Excerpts from a dataset
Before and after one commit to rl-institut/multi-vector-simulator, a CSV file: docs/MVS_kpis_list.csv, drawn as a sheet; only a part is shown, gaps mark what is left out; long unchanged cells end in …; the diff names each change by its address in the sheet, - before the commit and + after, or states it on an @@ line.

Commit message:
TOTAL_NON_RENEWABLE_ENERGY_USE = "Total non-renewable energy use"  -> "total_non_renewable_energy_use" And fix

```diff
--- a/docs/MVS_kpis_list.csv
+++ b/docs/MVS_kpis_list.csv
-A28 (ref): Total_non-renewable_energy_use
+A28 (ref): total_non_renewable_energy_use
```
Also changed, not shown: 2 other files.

==

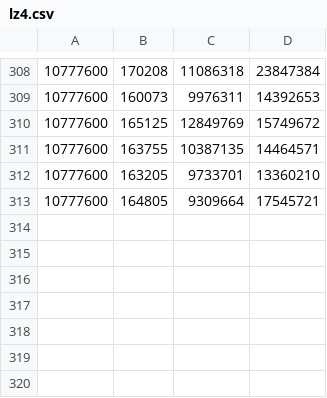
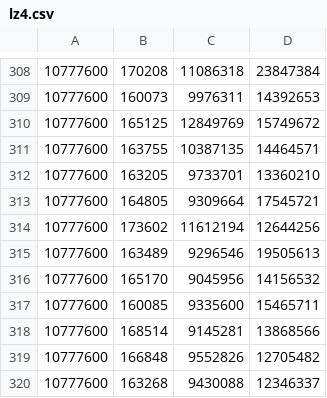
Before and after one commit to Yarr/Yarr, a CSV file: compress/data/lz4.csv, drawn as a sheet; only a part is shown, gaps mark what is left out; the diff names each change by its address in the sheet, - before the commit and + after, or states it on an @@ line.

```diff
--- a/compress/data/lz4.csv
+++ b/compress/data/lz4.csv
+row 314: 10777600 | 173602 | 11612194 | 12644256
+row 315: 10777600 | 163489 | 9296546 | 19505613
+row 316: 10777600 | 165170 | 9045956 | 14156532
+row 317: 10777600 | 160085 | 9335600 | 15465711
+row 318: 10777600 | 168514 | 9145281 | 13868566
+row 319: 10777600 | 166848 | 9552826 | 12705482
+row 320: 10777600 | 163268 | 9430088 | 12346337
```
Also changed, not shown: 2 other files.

--

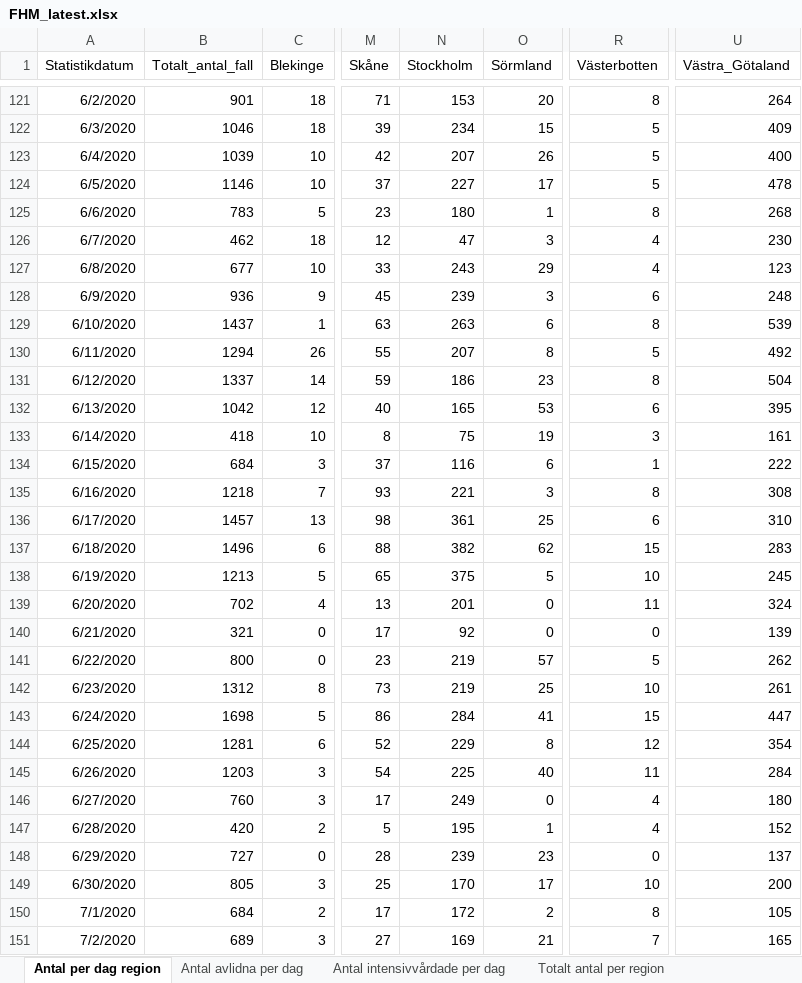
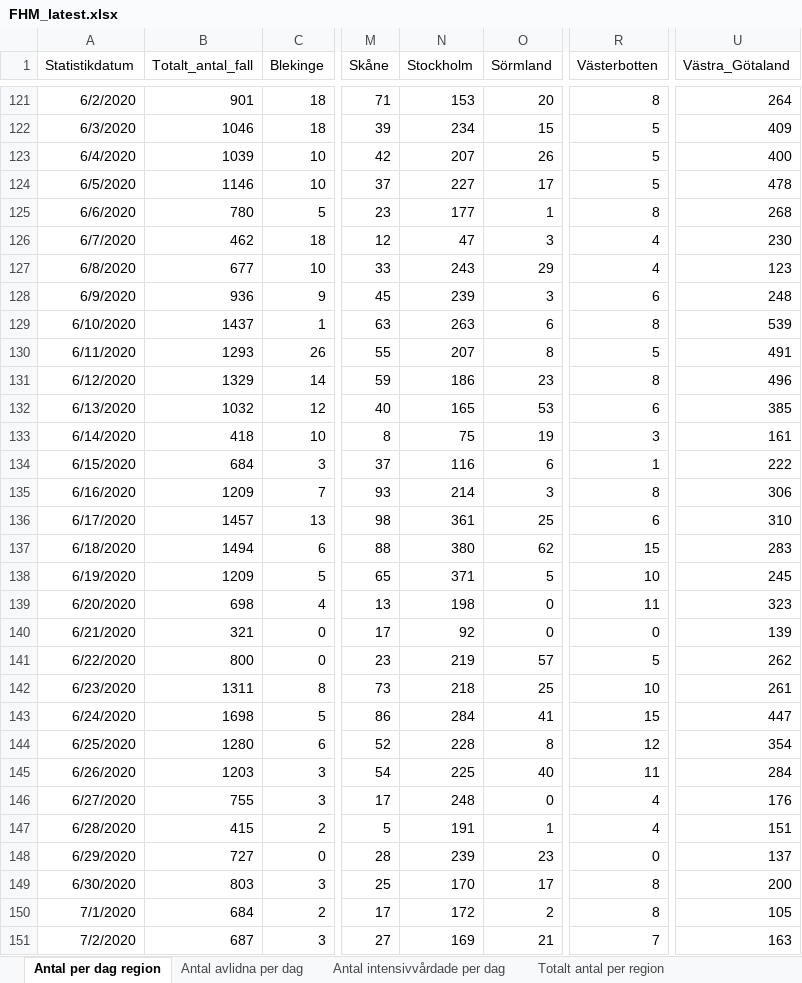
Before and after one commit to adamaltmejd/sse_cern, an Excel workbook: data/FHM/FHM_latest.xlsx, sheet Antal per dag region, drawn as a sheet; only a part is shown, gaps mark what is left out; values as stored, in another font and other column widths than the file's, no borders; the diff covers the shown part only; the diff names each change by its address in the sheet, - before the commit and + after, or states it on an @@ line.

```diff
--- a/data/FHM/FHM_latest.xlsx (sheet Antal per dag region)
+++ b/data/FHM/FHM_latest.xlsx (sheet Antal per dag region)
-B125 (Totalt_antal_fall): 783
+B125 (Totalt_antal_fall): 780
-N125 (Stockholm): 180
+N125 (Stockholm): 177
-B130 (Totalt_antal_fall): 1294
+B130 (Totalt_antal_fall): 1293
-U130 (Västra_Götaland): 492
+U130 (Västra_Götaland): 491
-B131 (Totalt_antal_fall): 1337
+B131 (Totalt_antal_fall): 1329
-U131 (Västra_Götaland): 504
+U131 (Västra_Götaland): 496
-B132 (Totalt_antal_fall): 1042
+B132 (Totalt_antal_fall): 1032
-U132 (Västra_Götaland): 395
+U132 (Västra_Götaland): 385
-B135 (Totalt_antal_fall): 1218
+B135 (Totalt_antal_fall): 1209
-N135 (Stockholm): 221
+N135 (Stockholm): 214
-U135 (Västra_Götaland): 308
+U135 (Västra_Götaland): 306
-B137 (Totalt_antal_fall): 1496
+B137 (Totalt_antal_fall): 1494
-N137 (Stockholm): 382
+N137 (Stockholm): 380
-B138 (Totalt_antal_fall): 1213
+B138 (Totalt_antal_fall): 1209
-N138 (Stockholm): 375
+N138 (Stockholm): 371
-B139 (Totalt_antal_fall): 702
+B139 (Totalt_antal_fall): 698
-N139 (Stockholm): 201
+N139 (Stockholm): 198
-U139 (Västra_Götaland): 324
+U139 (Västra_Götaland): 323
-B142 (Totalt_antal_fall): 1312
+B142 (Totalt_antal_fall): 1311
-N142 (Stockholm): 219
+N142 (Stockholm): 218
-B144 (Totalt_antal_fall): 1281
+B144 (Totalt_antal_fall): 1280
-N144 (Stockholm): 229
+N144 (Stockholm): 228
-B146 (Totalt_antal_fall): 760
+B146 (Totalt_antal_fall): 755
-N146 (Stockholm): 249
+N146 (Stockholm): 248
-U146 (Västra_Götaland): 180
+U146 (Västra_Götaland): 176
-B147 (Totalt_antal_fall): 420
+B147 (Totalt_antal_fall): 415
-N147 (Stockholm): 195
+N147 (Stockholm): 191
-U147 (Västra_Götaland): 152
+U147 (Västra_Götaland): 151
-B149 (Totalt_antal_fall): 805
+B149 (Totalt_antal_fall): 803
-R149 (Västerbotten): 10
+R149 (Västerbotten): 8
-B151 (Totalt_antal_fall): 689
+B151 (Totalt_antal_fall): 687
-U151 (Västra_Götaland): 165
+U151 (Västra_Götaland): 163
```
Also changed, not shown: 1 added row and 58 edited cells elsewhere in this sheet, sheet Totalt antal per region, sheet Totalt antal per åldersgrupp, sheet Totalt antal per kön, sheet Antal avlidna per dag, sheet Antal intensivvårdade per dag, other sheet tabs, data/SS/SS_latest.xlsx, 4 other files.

» Aim of the exercise: The expected answer is a copy of every line in the entries that holds the word "Västerbotten".

» Answer to this task:
-R149 (Västerbotten): 10
+R149 (Västerbotten): 8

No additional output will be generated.